_Exercise:_
Going through the data below, please show each line containing the string "import".
[[ Data supplied, beginning ]]
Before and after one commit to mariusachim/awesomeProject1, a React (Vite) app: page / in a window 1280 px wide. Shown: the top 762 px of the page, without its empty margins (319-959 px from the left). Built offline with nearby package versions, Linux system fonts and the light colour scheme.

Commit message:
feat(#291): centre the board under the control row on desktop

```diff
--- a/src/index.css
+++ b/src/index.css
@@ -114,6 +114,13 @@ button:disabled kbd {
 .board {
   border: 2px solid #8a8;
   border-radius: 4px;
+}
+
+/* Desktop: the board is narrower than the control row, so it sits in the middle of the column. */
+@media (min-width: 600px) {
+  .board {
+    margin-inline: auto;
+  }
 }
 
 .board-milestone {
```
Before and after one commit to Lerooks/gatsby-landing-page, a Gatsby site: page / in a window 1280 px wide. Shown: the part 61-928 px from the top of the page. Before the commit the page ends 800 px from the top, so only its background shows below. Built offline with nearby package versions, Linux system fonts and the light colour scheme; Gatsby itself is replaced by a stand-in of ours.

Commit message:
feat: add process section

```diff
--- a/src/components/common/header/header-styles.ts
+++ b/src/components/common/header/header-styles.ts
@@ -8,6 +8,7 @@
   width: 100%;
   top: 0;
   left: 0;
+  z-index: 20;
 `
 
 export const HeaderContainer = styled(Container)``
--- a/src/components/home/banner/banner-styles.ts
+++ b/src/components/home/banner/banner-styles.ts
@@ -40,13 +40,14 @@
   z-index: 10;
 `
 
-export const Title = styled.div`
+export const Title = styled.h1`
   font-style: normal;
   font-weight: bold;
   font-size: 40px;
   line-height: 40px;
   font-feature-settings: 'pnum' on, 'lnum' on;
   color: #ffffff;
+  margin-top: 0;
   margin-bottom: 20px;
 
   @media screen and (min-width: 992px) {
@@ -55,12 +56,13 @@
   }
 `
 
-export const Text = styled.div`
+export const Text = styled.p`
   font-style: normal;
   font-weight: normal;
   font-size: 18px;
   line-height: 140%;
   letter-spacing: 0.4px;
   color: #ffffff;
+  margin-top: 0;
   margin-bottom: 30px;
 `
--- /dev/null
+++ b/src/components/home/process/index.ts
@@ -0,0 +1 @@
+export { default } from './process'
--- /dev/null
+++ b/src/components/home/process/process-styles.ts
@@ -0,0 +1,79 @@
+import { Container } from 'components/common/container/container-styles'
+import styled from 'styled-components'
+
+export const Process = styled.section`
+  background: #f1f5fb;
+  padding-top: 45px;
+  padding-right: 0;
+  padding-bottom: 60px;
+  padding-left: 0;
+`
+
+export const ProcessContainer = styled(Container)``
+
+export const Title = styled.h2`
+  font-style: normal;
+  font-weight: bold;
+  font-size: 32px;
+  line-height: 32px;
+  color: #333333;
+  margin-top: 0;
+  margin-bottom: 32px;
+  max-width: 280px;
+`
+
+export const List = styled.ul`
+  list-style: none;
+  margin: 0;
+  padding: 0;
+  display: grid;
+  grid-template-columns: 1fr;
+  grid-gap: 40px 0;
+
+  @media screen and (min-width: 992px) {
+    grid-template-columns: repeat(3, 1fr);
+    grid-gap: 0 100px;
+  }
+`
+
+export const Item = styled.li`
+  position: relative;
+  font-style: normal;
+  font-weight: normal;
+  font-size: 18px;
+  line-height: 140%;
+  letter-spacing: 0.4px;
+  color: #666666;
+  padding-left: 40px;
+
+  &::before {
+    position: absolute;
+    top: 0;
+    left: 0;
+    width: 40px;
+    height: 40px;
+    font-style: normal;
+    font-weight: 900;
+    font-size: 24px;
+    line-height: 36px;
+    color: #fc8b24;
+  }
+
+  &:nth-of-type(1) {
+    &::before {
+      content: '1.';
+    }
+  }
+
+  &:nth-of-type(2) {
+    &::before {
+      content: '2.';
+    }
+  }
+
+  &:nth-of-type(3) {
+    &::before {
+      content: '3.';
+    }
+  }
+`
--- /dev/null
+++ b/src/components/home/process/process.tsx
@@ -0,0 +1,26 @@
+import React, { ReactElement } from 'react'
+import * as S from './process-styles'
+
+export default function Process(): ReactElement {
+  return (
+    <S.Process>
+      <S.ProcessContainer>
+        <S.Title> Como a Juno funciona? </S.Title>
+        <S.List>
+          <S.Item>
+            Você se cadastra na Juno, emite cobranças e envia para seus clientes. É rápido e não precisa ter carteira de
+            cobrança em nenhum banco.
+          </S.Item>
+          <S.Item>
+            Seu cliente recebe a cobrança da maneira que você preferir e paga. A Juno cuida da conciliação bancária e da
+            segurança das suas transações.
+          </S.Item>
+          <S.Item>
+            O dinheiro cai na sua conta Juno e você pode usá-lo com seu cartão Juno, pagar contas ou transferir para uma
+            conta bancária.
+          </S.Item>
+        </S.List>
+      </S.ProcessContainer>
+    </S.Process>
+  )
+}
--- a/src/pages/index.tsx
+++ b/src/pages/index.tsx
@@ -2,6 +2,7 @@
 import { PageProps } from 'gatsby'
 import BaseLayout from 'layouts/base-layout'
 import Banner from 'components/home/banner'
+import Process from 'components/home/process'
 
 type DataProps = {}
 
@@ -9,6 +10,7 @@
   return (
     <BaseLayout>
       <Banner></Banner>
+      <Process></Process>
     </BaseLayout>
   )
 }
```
[[ Data supplied, end ]]
_Answer box:_
+import { Container } from 'components/common/container/container-styles'
+import styled from 'styled-components'
+import React, { ReactElement } from 'react'
+import * as S from './process-styles'
 import { PageProps } from 'gatsby'
 import BaseLayout from 'layouts/base-layout'
 import Banner from 'components/home/banner'
+import Process from 'components/home/process'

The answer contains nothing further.